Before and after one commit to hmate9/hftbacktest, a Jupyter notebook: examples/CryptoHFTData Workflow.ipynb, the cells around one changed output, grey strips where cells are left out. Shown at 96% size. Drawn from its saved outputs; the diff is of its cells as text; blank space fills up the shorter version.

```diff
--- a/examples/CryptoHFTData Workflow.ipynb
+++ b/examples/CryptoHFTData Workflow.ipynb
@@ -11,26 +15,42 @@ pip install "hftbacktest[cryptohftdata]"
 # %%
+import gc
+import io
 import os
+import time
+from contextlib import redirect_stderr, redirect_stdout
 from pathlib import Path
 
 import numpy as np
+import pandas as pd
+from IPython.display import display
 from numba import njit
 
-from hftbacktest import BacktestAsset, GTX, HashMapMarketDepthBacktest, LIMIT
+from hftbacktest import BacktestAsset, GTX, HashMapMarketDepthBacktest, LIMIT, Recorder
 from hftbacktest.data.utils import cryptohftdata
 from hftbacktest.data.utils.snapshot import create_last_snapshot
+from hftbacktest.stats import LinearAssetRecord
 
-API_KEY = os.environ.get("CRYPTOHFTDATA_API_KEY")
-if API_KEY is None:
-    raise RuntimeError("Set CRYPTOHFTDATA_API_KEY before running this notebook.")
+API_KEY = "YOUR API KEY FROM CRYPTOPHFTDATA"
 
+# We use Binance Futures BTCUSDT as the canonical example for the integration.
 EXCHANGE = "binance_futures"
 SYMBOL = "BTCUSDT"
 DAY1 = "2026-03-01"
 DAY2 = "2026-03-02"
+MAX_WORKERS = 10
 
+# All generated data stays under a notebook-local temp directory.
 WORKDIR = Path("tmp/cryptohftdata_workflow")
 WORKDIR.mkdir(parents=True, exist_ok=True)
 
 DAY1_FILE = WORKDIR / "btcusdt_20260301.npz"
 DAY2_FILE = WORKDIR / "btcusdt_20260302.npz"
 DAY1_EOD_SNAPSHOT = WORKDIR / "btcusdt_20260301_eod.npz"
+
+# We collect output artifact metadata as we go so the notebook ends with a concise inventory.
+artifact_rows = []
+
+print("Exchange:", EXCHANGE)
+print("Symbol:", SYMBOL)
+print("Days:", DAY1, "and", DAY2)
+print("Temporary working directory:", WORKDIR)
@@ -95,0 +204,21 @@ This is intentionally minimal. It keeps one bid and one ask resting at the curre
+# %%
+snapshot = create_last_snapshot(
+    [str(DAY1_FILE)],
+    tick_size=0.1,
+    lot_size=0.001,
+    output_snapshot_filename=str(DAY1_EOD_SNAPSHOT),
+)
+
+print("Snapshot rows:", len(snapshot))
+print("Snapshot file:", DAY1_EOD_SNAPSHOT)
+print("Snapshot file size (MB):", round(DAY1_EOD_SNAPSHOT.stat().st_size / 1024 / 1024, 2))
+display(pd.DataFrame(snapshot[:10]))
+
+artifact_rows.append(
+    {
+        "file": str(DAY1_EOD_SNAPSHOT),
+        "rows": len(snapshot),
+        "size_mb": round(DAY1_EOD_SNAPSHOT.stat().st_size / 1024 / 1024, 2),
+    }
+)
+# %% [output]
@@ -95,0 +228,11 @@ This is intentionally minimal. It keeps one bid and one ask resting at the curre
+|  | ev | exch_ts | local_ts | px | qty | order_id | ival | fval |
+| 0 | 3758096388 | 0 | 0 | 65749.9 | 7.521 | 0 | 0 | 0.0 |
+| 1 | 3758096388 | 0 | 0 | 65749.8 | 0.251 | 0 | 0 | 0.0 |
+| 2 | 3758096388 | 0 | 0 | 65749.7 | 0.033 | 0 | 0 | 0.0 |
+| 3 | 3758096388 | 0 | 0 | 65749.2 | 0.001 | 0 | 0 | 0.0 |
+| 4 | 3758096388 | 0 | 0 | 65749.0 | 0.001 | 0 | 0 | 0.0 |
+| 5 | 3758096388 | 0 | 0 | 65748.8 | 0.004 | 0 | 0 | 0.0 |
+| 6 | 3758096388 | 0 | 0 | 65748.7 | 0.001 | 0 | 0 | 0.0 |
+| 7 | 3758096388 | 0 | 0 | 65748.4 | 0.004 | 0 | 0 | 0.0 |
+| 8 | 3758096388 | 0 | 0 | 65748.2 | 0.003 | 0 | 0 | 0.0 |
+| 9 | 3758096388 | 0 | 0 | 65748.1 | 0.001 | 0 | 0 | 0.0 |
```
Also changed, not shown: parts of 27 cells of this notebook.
..............................
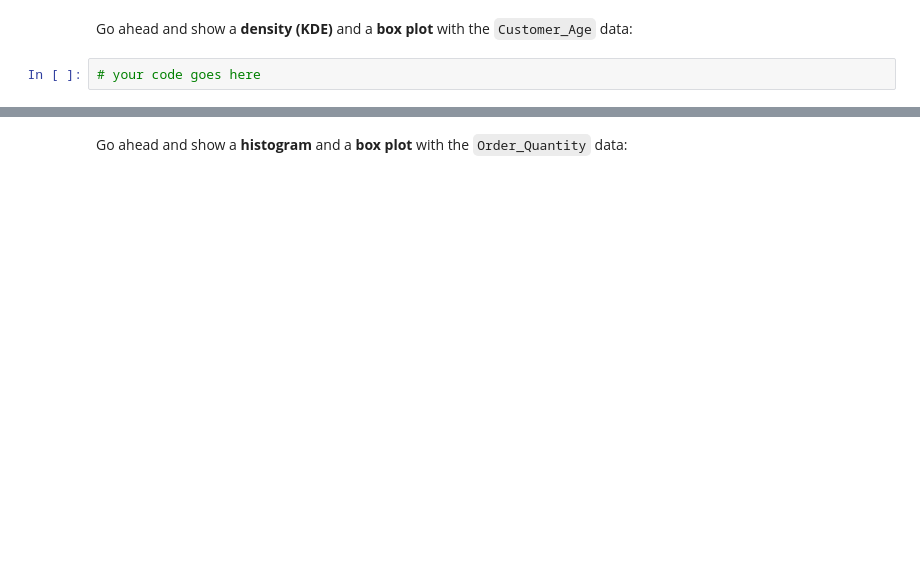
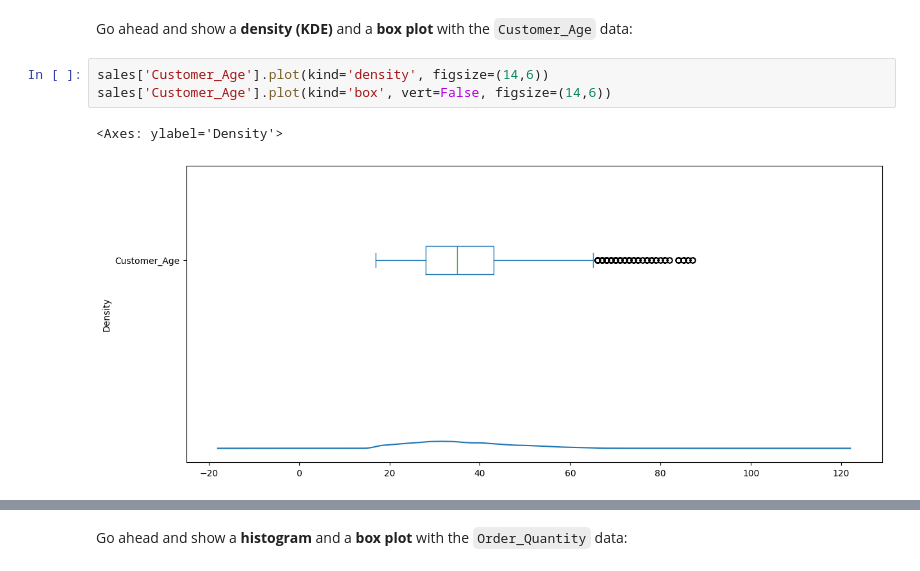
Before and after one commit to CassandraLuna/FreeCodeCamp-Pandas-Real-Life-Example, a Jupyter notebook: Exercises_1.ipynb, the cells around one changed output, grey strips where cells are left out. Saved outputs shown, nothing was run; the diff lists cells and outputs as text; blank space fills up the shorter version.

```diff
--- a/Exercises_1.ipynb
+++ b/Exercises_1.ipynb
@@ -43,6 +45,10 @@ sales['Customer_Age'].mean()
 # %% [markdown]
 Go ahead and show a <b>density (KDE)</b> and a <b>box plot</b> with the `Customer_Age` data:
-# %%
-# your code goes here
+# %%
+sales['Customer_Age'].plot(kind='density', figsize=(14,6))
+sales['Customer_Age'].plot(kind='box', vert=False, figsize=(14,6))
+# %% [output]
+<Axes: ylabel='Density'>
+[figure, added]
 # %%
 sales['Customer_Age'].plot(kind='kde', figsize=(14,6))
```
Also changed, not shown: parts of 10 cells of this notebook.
..............................
- _What is needed_:
Each line in the data that holds the string "WORKDIR" needs to be copied.

- _The answer_:
 WORKDIR = Path("tmp/cryptohftdata_workflow")
 WORKDIR.mkdir(parents=True, exist_ok=True)
 DAY1_FILE = WORKDIR / "btcusdt_20260301.npz"
 DAY2_FILE = WORKDIR / "btcusdt_20260302.npz"
 DAY1_EOD_SNAPSHOT = WORKDIR / "btcusdt_20260301_eod.npz"
+print("Temporary working directory:", WORKDIR)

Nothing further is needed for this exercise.